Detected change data
▬▬▬

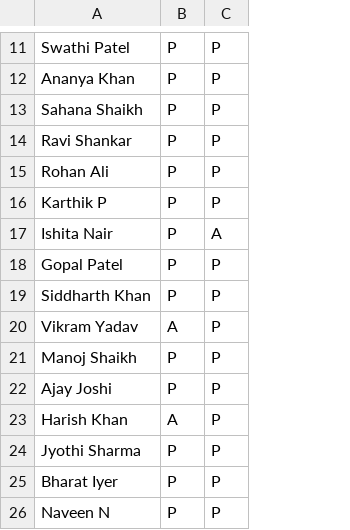
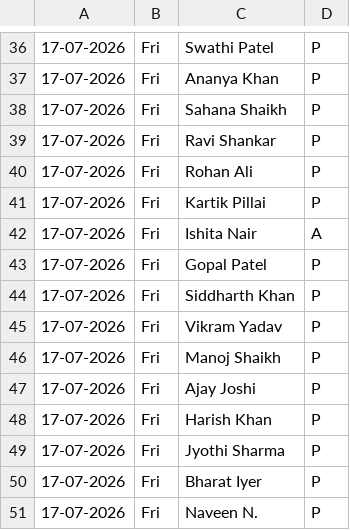
Before and after one commit to AvAdiii/traceable-insight, a CSV file: data/synthetic/school_a/attendance_wk2.csv, drawn as a sheet; only a part is shown, gaps mark what is left out; removed rows and columns are numbered as before the commit, all else as after; the diff covers the shown part only; the diff names each change by its address in the sheet, - before the commit and + after, or states it on an @@ line.

```diff
--- a/data/synthetic/school_a/attendance_wk2.csv
+++ b/data/synthetic/school_a/attendance_wk2.csv
+column A, rows 36-51: all 17-07-2026
+column B, rows 36-51: all Fri
-column C, rows 11-26: P | P | P | P | P | P | A | P | P | P | P | P | P | P | P | P
-C41: Karthik P
+C41: Kartik Pillai
-D42: P
+D42: A
-D45: A
+D45: P
-D48: A
+D48: P
-C51: Naveen N
+C51: Naveen N.
```
Also changed, not shown: 26 added rows, 1 removed row and 3 edited cells elsewhere in this file, data/synthetic/school_a/attendance_wk1.csv, data/synthetic/school_a/attendance_wk3.csv, 39 other files.
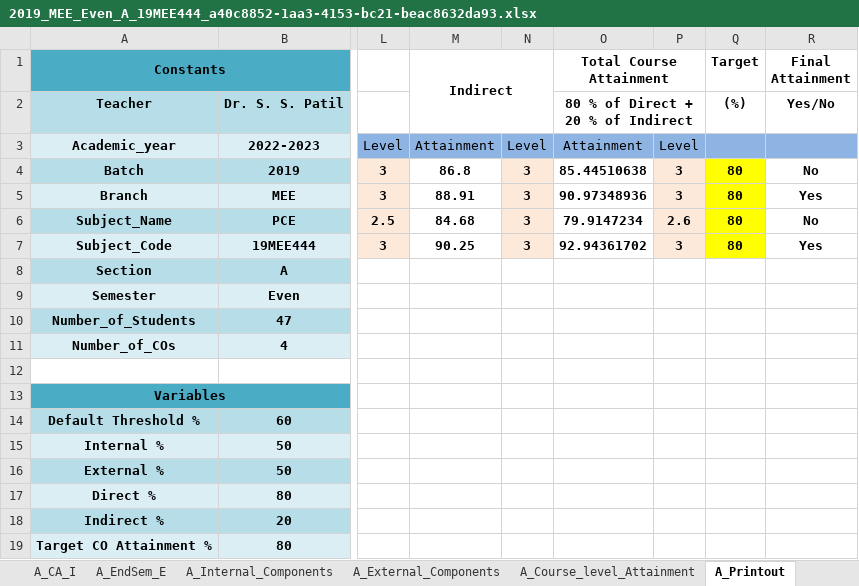
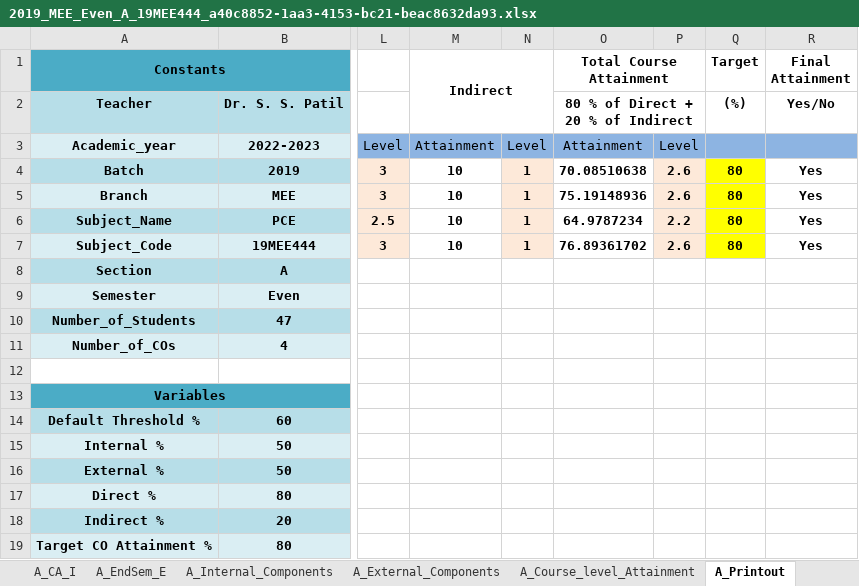
Before and after one commit to Ramxnan/EduFlux, an Excel workbook: nba/Part_2/TestFiles/2019_MEE_Even_A_19MEE444_a40c8852-1aa3-4153-bc21-beac8632da93.xlsx, sheet A_Printout, drawn as a sheet; only a part is shown, gaps mark what is left out; values as stored, in another font and other column widths than the file's, no borders; the diff names each change by its address in the sheet, - before the commit and + after, or states it on an @@ line.

```diff
--- a/nba/Part_2/TestFiles/2019_MEE_Even_A_19MEE444_a40c8852-1aa3-4153-bc21-beac8632da93.xlsx (sheet A_Printout)
+++ b/nba/Part_2/TestFiles/2019_MEE_Even_A_19MEE444_a40c8852-1aa3-4153-bc21-beac8632da93.xlsx (sheet A_Printout)
-M4 (Indirect): 86.8
+M4 (Indirect): 10
-N4:N7: 3
+N4:N7: 1
-O4 (Total Course Attainment): 85.44510638
+O4 (Total Course Attainment): 70.08510638
-P4:P5: 3
+P4:P5: 2.6
-R4 (Final Attainment): No
+R4 (Final Attainment): Yes
-M5 (Indirect): 88.91
+M5 (Indirect): 10
-O5 (Total Course Attainment): 90.97348936
+O5 (Total Course Attainment): 75.19148936
-M6 (Indirect): 84.68
+M6 (Indirect): 10
-O6 (Total Course Attainment): 79.9147234
+O6 (Total Course Attainment): 64.9787234
-P6: 2.6
+P6: 2.2
-R6 (Final Attainment): No
+R6 (Final Attainment): Yes
-M7 (Indirect): 90.25
+M7 (Indirect): 10
-O7 (Total Course Attainment): 92.94361702
+O7 (Total Course Attainment): 76.89361702
-P7: 3
+P7: 2.6
```
Also changed, not shown: sheet A_Course_level_Attainment, sheet A_Input_Details, formulas that keep their value, 3 other files.
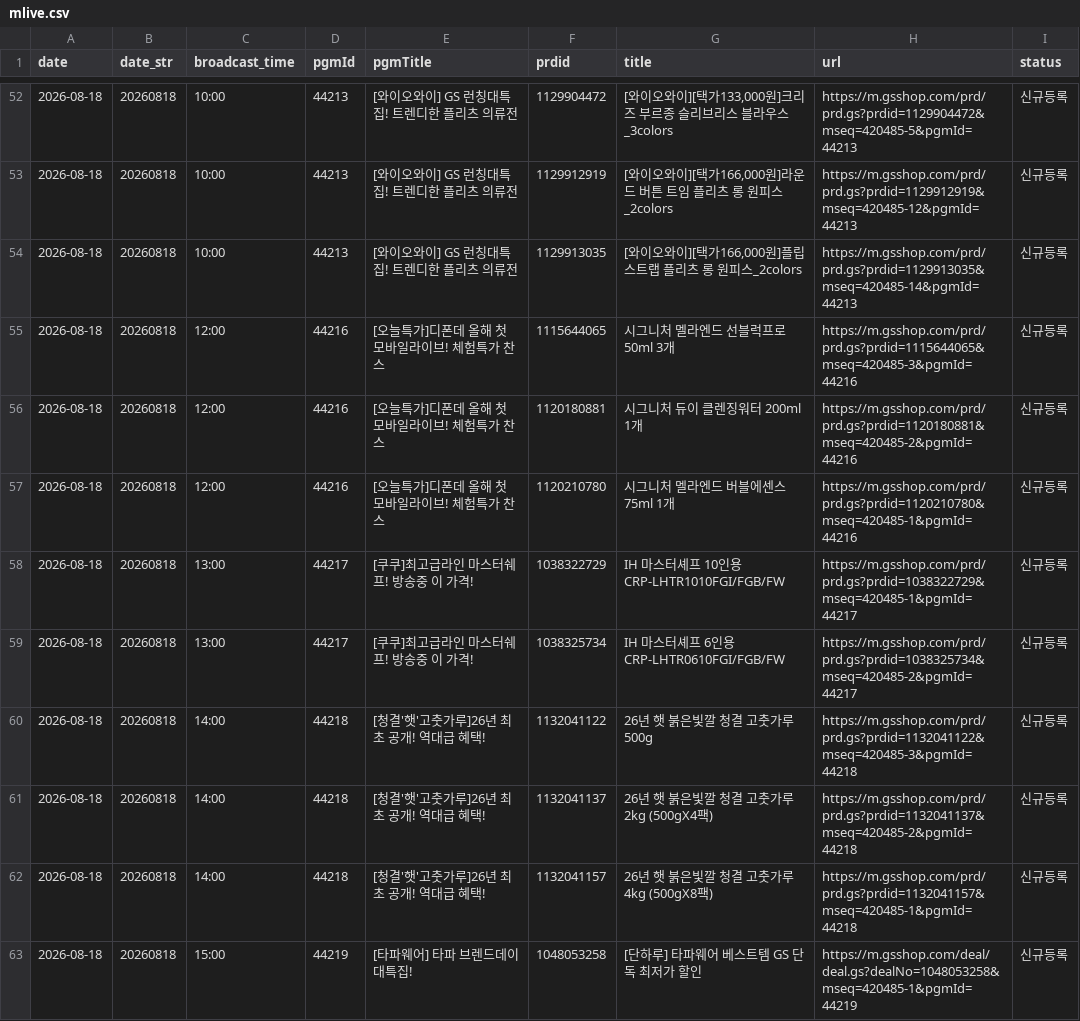
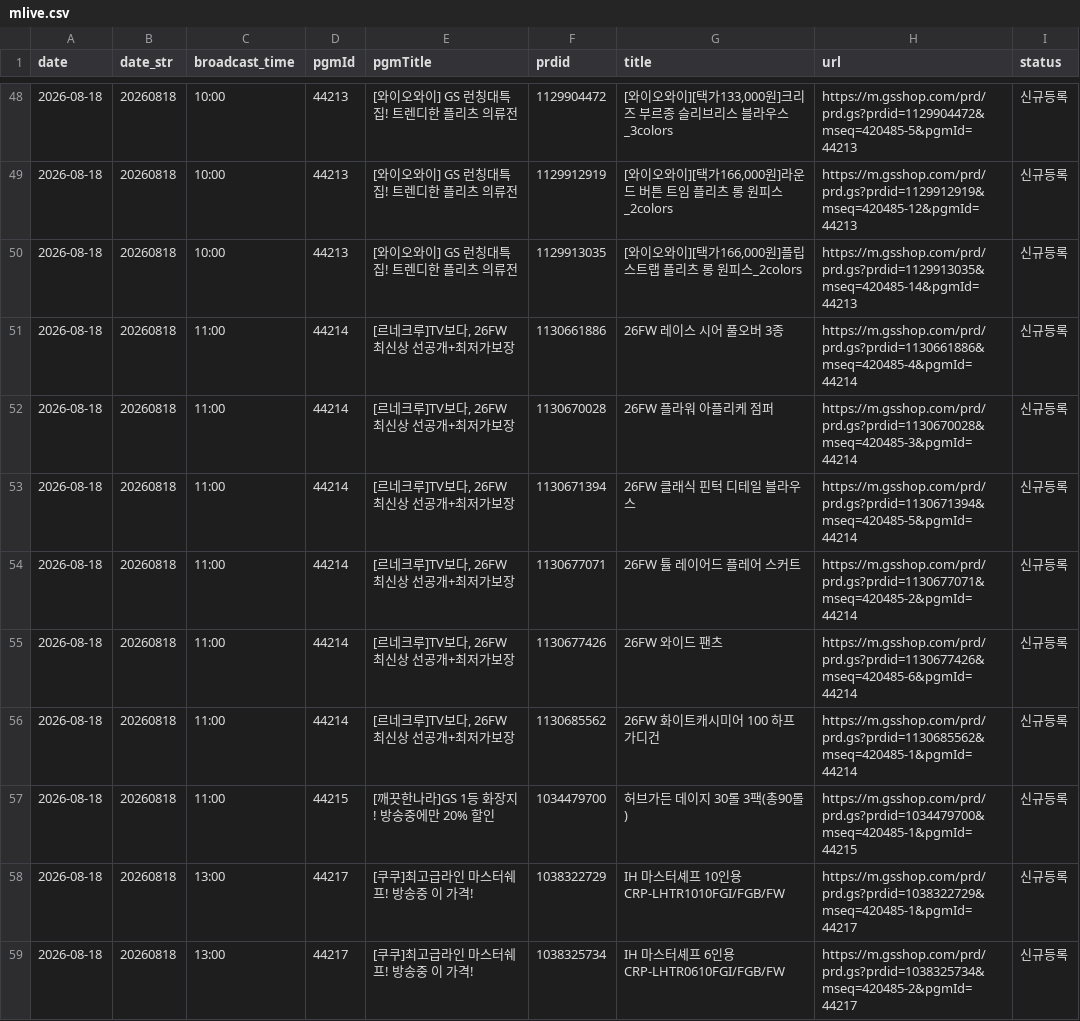
Before and after one commit to poodingcake-hue/GSMOBILE, a CSV file: data/mlive.csv, drawn as a sheet; only a part is shown, gaps mark what is left out; the shorter side is filled out with more unchanged rows; the diff covers the shown part only.

```diff
--- a/data/mlive.csv
+++ b/data/mlive.csv
@@ -54,5 +50,9 @@
 2026-08-18,20260818,10:00,44213,[와이오와이] GS 런칭대특집! 트렌디한 플리츠 의류전,1129913035,"[와이오와이][택가166,000원]플립 스트랩 플리츠 롱 원피스_2colors",https://m.gsshop.com/prd/prd.gs?prdid=1129913035&mseq=420485-14&pgmId=44213,신규등록
-2026-08-18,20260818,12:00,44216,[오늘특가]디폰데 올해 첫 모바일라이브! 체험특가 찬스,1115644065,시그니처 멜라엔드 선블럭프로 50ml 3개,https://m.gsshop.com/prd/prd.gs?prdid=1115644065&mseq=420485-3&pgmId=44216,신규등록
-2026-08-18,20260818,12:00,44216,[오늘특가]디폰데 올해 첫 모바일라이브! 체험특가 찬스,1120180881,시그니처 듀이 클렌징워터 200ml 1개,https://m.gsshop.com/prd/prd.gs?prdid=1120180881&mseq=420485-2&pgmId=44216,신규등록
-2026-08-18,20260818,12:00,44216,[오늘특가]디폰데 올해 첫 모바일라이브! 체험특가 찬스,1120210780,시그니처 멜라엔드 버블에센스 75ml 1개,https://m.gsshop.com/prd/prd.gs?prdid=1120210780&mseq=420485-1&pgmId=44216,신규등록
+2026-08-18,20260818,11:00,44214,"[르네크루]TV보다, 26FW 최신상 선공개+최저가보장",1130661886,26FW 레이스 시어 풀오버 3종,https://m.gsshop.com/prd/prd.gs?prdid=1130661886&mseq=420485-4&pgmId=44214,신규등록
+2026-08-18,20260818,11:00,44214,"[르네크루]TV보다, 26FW 최신상 선공개+최저가보장",1130670028,26FW 플라워 아플리케 점퍼,https://m.gsshop.com/prd/prd.gs?prdid=1130670028&mseq=420485-3&pgmId=44214,신규등록
+2026-08-18,20260818,11:00,44214,"[르네크루]TV보다, 26FW 최신상 선공개+최저가보장",1130671394,26FW 클래식 핀턱 디테일 블라우스,https://m.gsshop.com/prd/prd.gs?prdid=1130671394&mseq=420485-5&pgmId=44214,신규등록
+2026-08-18,20260818,11:00,44214,"[르네크루]TV보다, 26FW 최신상 선공개+최저가보장",1130677071,26FW 튤 레이어드 플레어 스커트,https://m.gsshop.com/prd/prd.gs?prdid=1130677071&mseq=420485-2&pgmId=44214,신규등록
+2026-08-18,20260818,11:00,44214,"[르네크루]TV보다, 26FW 최신상 선공개+최저가보장",1130677426,26FW 와이드 팬츠,https://m.gsshop.com/prd/prd.gs?prdid=1130677426&mseq=420485-6&pgmId=44214,신규등록
+2026-08-18,20260818,11:00,44214,"[르네크루]TV보다, 26FW 최신상 선공개+최저가보장",1130685562,26FW 화이트캐시미어 100 하프 가디건,https://m.gsshop.com/prd/prd.gs?prdid=1130685562&mseq=420485-1&pgmId=44214,신규등록
+2026-08-18,20260818,11:00,44215,[깨끗한나라]GS 1등 화장지! 방송중에만 20% 할인,1034479700,허브가든 데이지 30롤 3팩(총90롤),https://m.gsshop.com/prd/prd.gs?prdid=1034479700&mseq=420485-1&pgmId=44215,신규등록
 2026-08-18,20260818,13:00,44217,[쿠쿠]최고급라인 마스터쉐프! 방송중 이 가격!,1038322729,IH 마스터셰프 10인용 CRP-LHTR1010FGI/FGB/FW,https://m.gsshop.com/prd/prd.gs?prdid=1038322729&mseq=420485-1&pgmId=44217,신규등록
```
Also changed, not shown: 4 removed rows and 15 edited cells elsewhere in this file.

▬▬▬

* [WHAT IS REQUIRED]
Repeat, word for word, each of the records, omitting any image they hold.

* [TASK OUTPUT]
Before and after one commit to AvAdiii/traceable-insight, a CSV file: data/synthetic/school_a/attendance_wk2.csv, drawn as a sheet; only a part is shown, gaps mark what is left out; removed rows and columns are numbered as before the commit, all else as after; the diff covers the shown part only; the diff names each change by its address in the sheet, - before the commit and + after, or states it on an @@ line.

```diff
--- a/data/synthetic/school_a/attendance_wk2.csv
+++ b/data/synthetic/school_a/attendance_wk2.csv
+column A, rows 36-51: all 17-07-2026
+column B, rows 36-51: all Fri
-column C, rows 11-26: P | P | P | P | P | P | A | P | P | P | P | P | P | P | P | P
-C41: Karthik P
+C41: Kartik Pillai
-D42: P
+D42: A
-D45: A
+D45: P
-D48: A
+D48: P
-C51: Naveen N
+C51: Naveen N.
```
Also changed, not shown: 26 added rows, 1 removed row and 3 edited cells elsewhere in this file, data/synthetic/school_a/attendance_wk1.csv, data/synthetic/school_a/attendance_wk3.csv, 39 other files.
Before and after one commit to Ramxnan/EduFlux, an Excel workbook: nba/Part_2/TestFiles/2019_MEE_Even_A_19MEE444_a40c8852-1aa3-4153-bc21-beac8632da93.xlsx, sheet A_Printout, drawn as a sheet; only a part is shown, gaps mark what is left out; values as stored, in another font and other column widths than the file's, no borders; the diff names each change by its address in the sheet, - before the commit and + after, or states it on an @@ line.

```diff
--- a/nba/Part_2/TestFiles/2019_MEE_Even_A_19MEE444_a40c8852-1aa3-4153-bc21-beac8632da93.xlsx (sheet A_Printout)
+++ b/nba/Part_2/TestFiles/2019_MEE_Even_A_19MEE444_a40c8852-1aa3-4153-bc21-beac8632da93.xlsx (sheet A_Printout)
-M4 (Indirect): 86.8
+M4 (Indirect): 10
-N4:N7: 3
+N4:N7: 1
-O4 (Total Course Attainment): 85.44510638
+O4 (Total Course Attainment): 70.08510638
-P4:P5: 3
+P4:P5: 2.6
-R4 (Final Attainment): No
+R4 (Final Attainment): Yes
-M5 (Indirect): 88.91
+M5 (Indirect): 10
-O5 (Total Course Attainment): 90.97348936
+O5 (Total Course Attainment): 75.19148936
-M6 (Indirect): 84.68
+M6 (Indirect): 10
-O6 (Total Course Attainment): 79.9147234
+O6 (Total Course Attainment): 64.9787234
-P6: 2.6
+P6: 2.2
-R6 (Final Attainment): No
+R6 (Final Attainment): Yes
-M7 (Indirect): 90.25
+M7 (Indirect): 10
-O7 (Total Course Attainment): 92.94361702
+O7 (Total Course Attainment): 76.89361702
-P7: 3
+P7: 2.6
```
Also changed, not shown: sheet A_Course_level_Attainment, sheet A_Input_Details, formulas that keep their value, 3 other files.
Before and after one commit to poodingcake-hue/GSMOBILE, a CSV file: data/mlive.csv, drawn as a sheet; only a part is shown, gaps mark what is left out; the shorter side is filled out with more unchanged rows; the diff covers the shown part only.

```diff
--- a/data/mlive.csv
+++ b/data/mlive.csv
@@ -54,5 +50,9 @@
 2026-08-18,20260818,10:00,44213,[와이오와이] GS 런칭대특집! 트렌디한 플리츠 의류전,1129913035,"[와이오와이][택가166,000원]플립 스트랩 플리츠 롱 원피스_2colors",https://m.gsshop.com/prd/prd.gs?prdid=1129913035&mseq=420485-14&pgmId=44213,신규등록
-2026-08-18,20260818,12:00,44216,[오늘특가]디폰데 올해 첫 모바일라이브! 체험특가 찬스,1115644065,시그니처 멜라엔드 선블럭프로 50ml 3개,https://m.gsshop.com/prd/prd.gs?prdid=1115644065&mseq=420485-3&pgmId=44216,신규등록
-2026-08-18,20260818,12:00,44216,[오늘특가]디폰데 올해 첫 모바일라이브! 체험특가 찬스,1120180881,시그니처 듀이 클렌징워터 200ml 1개,https://m.gsshop.com/prd/prd.gs?prdid=1120180881&mseq=420485-2&pgmId=44216,신규등록
-2026-08-18,20260818,12:00,44216,[오늘특가]디폰데 올해 첫 모바일라이브! 체험특가 찬스,1120210780,시그니처 멜라엔드 버블에센스 75ml 1개,https://m.gsshop.com/prd/prd.gs?prdid=1120210780&mseq=420485-1&pgmId=44216,신규등록
+2026-08-18,20260818,11:00,44214,"[르네크루]TV보다, 26FW 최신상 선공개+최저가보장",1130661886,26FW 레이스 시어 풀오버 3종,https://m.gsshop.com/prd/prd.gs?prdid=1130661886&mseq=420485-4&pgmId=44214,신규등록
+2026-08-18,20260818,11:00,44214,"[르네크루]TV보다, 26FW 최신상 선공개+최저가보장",1130670028,26FW 플라워 아플리케 점퍼,https://m.gsshop.com/prd/prd.gs?prdid=1130670028&mseq=420485-3&pgmId=44214,신규등록
+2026-08-18,20260818,11:00,44214,"[르네크루]TV보다, 26FW 최신상 선공개+최저가보장",1130671394,26FW 클래식 핀턱 디테일 블라우스,https://m.gsshop.com/prd/prd.gs?prdid=1130671394&mseq=420485-5&pgmId=44214,신규등록
+2026-08-18,20260818,11:00,44214,"[르네크루]TV보다, 26FW 최신상 선공개+최저가보장",1130677071,26FW 튤 레이어드 플레어 스커트,https://m.gsshop.com/prd/prd.gs?prdid=1130677071&mseq=420485-2&pgmId=44214,신규등록
+2026-08-18,20260818,11:00,44214,"[르네크루]TV보다, 26FW 최신상 선공개+최저가보장",1130677426,26FW 와이드 팬츠,https://m.gsshop.com/prd/prd.gs?prdid=1130677426&mseq=420485-6&pgmId=44214,신규등록
+2026-08-18,20260818,11:00,44214,"[르네크루]TV보다, 26FW 최신상 선공개+최저가보장",1130685562,26FW 화이트캐시미어 100 하프 가디건,https://m.gsshop.com/prd/prd.gs?prdid=1130685562&mseq=420485-1&pgmId=44214,신규등록
+2026-08-18,20260818,11:00,44215,[깨끗한나라]GS 1등 화장지! 방송중에만 20% 할인,1034479700,허브가든 데이지 30롤 3팩(총90롤),https://m.gsshop.com/prd/prd.gs?prdid=1034479700&mseq=420485-1&pgmId=44215,신규등록
 2026-08-18,20260818,13:00,44217,[쿠쿠]최고급라인 마스터쉐프! 방송중 이 가격!,1038322729,IH 마스터셰프 10인용 CRP-LHTR1010FGI/FGB/FW,https://m.gsshop.com/prd/prd.gs?prdid=1038322729&mseq=420485-1&pgmId=44217,신규등록
```
Also changed, not shown: 4 removed rows and 15 edited cells elsewhere in this file.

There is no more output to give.